Motherhood is often a topic of confusion or contention among feminists. The process of birthing demonstrates just how awesome and powerful women’s bodies are. However, the institution of motherhood is constructed in ways that oppress women and privilege certain classes, races, and sexualities. In Of Woman Born Adrienne Rich writes, “We do not think of the power stolen from us and the power withheld from us in the name of the institution of motherhood.”
Taking their cue from Rich, writers of the new volume Twenty-first Century Motherhood: Experience, Identity, Policy, Agency look to reclaim some of this stolen and withheld power. This volume, which explores current issues in the burgeoning field of motherhood studies, shows how women have begun deconstructing motherhood through the practice of “empowered mothering” that has transformed this institution. Editor Andrea O’Reilly’s introduction to the volume gives readers a clear and succinct foundation of feminist theories surrounding motherhood studies including Sara Ruddick’s revolutionary idea that mothering is a practice and therefore a verb as opposed to a noun.
While O’Reilly’s introduction is much needed for motherhood studies amateurs such as myself, the essays in Twenty-first Century Motherhood range much further than a mere introduction to this exciting field. This volume, true to its title, explores how recent changes have altered forever the experience of mothering for women everywhere. The essays are divided into four sections— experience, identity, policy, and agency—and cover a huge range of topics which seem to particularly affect mothers in the Global North. The articles range, quite incredibly, from Chicana mothering and GBLTQ parenting to the role that the internet and biotechnology play in familial relations.

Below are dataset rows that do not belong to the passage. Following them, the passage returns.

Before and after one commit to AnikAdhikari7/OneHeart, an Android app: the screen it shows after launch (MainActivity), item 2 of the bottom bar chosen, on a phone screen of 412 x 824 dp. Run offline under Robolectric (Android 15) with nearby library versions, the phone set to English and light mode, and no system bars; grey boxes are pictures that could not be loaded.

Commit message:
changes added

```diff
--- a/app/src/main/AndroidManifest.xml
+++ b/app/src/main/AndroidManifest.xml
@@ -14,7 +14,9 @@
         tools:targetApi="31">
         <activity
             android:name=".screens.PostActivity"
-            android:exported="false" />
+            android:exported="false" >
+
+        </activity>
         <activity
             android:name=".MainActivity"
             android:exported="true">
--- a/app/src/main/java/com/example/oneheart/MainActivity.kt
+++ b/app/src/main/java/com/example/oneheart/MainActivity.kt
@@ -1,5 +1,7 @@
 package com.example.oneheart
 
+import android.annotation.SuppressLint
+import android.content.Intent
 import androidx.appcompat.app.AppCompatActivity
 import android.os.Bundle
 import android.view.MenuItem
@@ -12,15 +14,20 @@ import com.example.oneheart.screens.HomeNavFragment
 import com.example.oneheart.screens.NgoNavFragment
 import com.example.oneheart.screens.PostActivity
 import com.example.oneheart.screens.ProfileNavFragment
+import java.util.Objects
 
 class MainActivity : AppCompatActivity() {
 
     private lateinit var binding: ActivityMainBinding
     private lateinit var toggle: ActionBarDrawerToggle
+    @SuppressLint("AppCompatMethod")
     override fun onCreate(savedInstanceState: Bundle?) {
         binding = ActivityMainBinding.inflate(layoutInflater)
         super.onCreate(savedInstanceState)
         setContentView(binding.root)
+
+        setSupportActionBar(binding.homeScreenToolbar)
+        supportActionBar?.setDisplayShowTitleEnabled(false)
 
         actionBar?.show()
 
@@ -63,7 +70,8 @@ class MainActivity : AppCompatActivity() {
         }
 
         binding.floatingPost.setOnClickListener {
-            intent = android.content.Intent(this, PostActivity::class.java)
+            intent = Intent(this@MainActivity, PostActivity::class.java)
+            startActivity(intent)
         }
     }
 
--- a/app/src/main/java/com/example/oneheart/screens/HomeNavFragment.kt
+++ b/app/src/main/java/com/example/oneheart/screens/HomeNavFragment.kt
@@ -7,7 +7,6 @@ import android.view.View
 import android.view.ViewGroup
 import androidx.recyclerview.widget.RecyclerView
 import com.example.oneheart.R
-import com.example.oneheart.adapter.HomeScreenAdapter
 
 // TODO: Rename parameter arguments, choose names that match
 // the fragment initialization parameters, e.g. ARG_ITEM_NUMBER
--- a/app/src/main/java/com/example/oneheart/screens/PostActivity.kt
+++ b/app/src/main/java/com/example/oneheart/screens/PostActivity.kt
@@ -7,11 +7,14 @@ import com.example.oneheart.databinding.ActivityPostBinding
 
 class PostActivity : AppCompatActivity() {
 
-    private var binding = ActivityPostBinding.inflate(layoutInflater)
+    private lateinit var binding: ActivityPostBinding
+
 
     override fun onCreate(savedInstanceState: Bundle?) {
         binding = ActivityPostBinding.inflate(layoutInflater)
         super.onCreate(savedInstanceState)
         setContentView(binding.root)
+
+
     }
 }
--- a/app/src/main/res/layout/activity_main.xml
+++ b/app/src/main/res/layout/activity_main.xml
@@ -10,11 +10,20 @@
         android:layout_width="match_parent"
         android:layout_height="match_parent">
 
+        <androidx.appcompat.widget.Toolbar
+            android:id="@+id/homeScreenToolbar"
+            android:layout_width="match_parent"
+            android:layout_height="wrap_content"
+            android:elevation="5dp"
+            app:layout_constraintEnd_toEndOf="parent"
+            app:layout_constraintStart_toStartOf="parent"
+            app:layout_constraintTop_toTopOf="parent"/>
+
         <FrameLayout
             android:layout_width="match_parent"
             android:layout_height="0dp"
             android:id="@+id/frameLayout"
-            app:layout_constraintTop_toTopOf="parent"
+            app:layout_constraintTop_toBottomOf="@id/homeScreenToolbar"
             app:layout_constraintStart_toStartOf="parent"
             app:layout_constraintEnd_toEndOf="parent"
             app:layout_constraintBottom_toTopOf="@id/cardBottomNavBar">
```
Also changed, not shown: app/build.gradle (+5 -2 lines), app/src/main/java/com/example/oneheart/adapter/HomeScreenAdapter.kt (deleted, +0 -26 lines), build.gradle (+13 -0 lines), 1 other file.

I was pleasantly caught off guard by Ana Villalobos’ thought-provoking essay, “Mothering in Fear: How Living in an Insecure-Feeling World Affects Parenting.” Villalobos does an excellent job exploring the question: what mothering strategies do parents use in reaction to today’s perceived fear and risk-abundant environment? Villalobos shows that while some mothers have become overly protective, others have developed inoculating parenting behaviors—exposing their children to the risks of the world. While these parents have often been criticized as lacking an intense love and care for their children, Villalobos shows that just the opposite is true. These inoculating parents believe that by exposing their children to moderate, but manageable, risks they are better caring for their children by allowing them to learn how to navigate such a complex and dangerous world.
In “Brown Bodies, White Eggs,” Harrison touches on some very pertinent issues surrounding race and labor in matters of cross-racial gestational surrogacy, when the surrogate female giving birth is of a different race than the child she is carrying. In her essay, Harrison proposes that while the inter-relations of people of different races in this process of birthing may seem to efface racialized gender hierarchies they actually do much more to enforce them.
Lastly, I was quite impressed with Rachel Epstien’s essay, “Queer Parenting in the New Millennium.” Toward the end of her essay, Epstien poignantly comes to the difficult question: how do queer parents obtain both the public recognition they desire as lovers and parents while at the same time persist in resisting the norm and questioning that which society sees as recognizable? In answer to this question, Epstien writes, “let our children learn that “sexuality and gender are varied, fluid, complex, messy, exciting, scary, fun and always changing.” Epstien here makes an excellent point. At the end of Twenty-first Century Motherhood however, it is easy to see that along with sexuality and gender, motherhood should also be taught as “varied, fluid, complex, messy, exciting, scary, fun, and always changing.”